■ **YOUR INSTRUCTIONS**: Leave out the pictures. Return every record otherwise untouched.

(Before-and-after change records)
%%

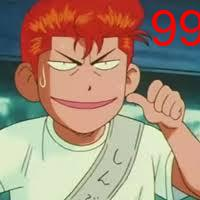
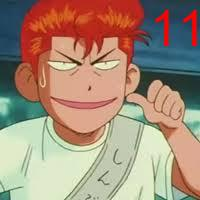
chapter01 commit

Changed region(s): [[0.72, 0.0, 1.0, 0.24]]

diff --git a/chapter01/addCount.py b/chapter01/addCount.py
@@ -1,11 +1,6 @@
 # 输入图片，在图片上加上数字然后输出
 from PIL import Image, ImageFont, ImageDraw
 
-if __name__ == '__main__':
-
-    print("success");
-
-
 def addcount():
     outputPath = r"D:\\workspace\\pycharm\\show-me-the-code\\show-me-the-code\\chapter01\\images\\";
     fontPath = r"D:\\workspace\\pycharm\\show-me-the-code\\show-me-the-code\\chapter01\\images\\Font\\";
@@ -19,10 +14,10 @@ def addcount():
     print(fontSize);
     # 增加文字
     fontobj = ImageFont.truetype(font = fontPath + "arial.ttf", size = fontSize, index = 0, encoding = '')
-    # fontobj = ImageFont.truetype(font=fontPath + "arial.ttc", size=fontSize, index=0, encoding='',
-    #                              filename=None)  # 实例字体对象
-    draw.text((image.size[0] - fontSize, 0), text="99", fill=(255, 0, 0), font=fontobj,
+    draw.text((image.size[0] - fontSize, 0), text="11", fill=(255, 0, 0), font=fontobj,
               anchor=None)  # 用draw对象的text()方法添加文字
     image.save(outputPath + outFile)  # 保存图片
+    return 0;
 
-addcount();
+if __name__ == '__main__':
+    addcount();

diff --git a/chapter02/genList.py b/chapter02/genList.py
@@ -1,0 +1,21 @@
+#!/usr/bin/env python
+#coding: utf-8
+import string, random
+
+#激活码中的字符和数字
+field = string.letters + string.digits
+
+#获得四个字母和数字的随机组合
+def getRandom():
+    return "".join(random.sample(field,4))
+
+#生成的每个激活码中有几组
+def concatenate(group):
+    return "-".join([getRandom() for i in range(group)])
+
+#生成n组激活码
+def generate(n):
+    return [concatenate(4) for i in range(n)]
+
+if __name__ == '__main__':
+    print (generate(200));

diff --git a/questions.md b/questions.md
@@ -1,0 +1,3 @@
+chapter01:
+Q:在main函数中调用本地的方法竟然报错?python3的问题?
+A:fuck , main函数要放到最后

%%

■ **ANSWER FOR THIS EXERCISE**:
chapter01 commit

Changed region(s): [[0.72, 0.0, 1.0, 0.24]]

diff --git a/chapter01/addCount.py b/chapter01/addCount.py
@@ -1,11 +1,6 @@
 # 输入图片，在图片上加上数字然后输出
 from PIL import Image, ImageFont, ImageDraw
 
-if __name__ == '__main__':
-
-    print("success");
-
-
 def addcount():
     outputPath = r"D:\\workspace\\pycharm\\show-me-the-code\\show-me-the-code\\chapter01\\images\\";
     fontPath = r"D:\\workspace\\pycharm\\show-me-the-code\\show-me-the-code\\chapter01\\images\\Font\\";
@@ -19,10 +14,10 @@ def addcount():
     print(fontSize);
     # 增加文字
     fontobj = ImageFont.truetype(font = fontPath + "arial.ttf", size = fontSize, index = 0, encoding = '')
-    # fontobj = ImageFont.truetype(font=fontPath + "arial.ttc", size=fontSize, index=0, encoding='',
-    #                              filename=None)  # 实例字体对象
-    draw.text((image.size[0] - fontSize, 0), text="99", fill=(255, 0, 0), font=fontobj,
+    draw.text((image.size[0] - fontSize, 0), text="11", fill=(255, 0, 0), font=fontobj,
               anchor=None)  # 用draw对象的text()方法添加文字
     image.save(outputPath + outFile)  # 保存图片
+    return 0;
 
-addcount();
+if __name__ == '__main__':
+    addcount();

diff --git a/chapter02/genList.py b/chapter02/genList.py
@@ -1,0 +1,21 @@
+#!/usr/bin/env python
+#coding: utf-8
+import string, random
+
+#激活码中的字符和数字
+field = string.letters + string.digits
+
+#获得四个字母和数字的随机组合
+def getRandom():
+    return "".join(random.sample(field,4))
+
+#生成的每个激活码中有几组
+def concatenate(group):
+    return "-".join([getRandom() for i in range(group)])
+
+#生成n组激活码
+def generate(n):
+    return [concatenate(4) for i in range(n)]
+
+if __name__ == '__main__':
+    print (generate(200));

diff --git a/questions.md b/questions.md
@@ -1,0 +1,3 @@
+chapter01:
+Q:在main函数中调用本地的方法竟然报错?python3的问题?
+A:fuck , main函数要放到最后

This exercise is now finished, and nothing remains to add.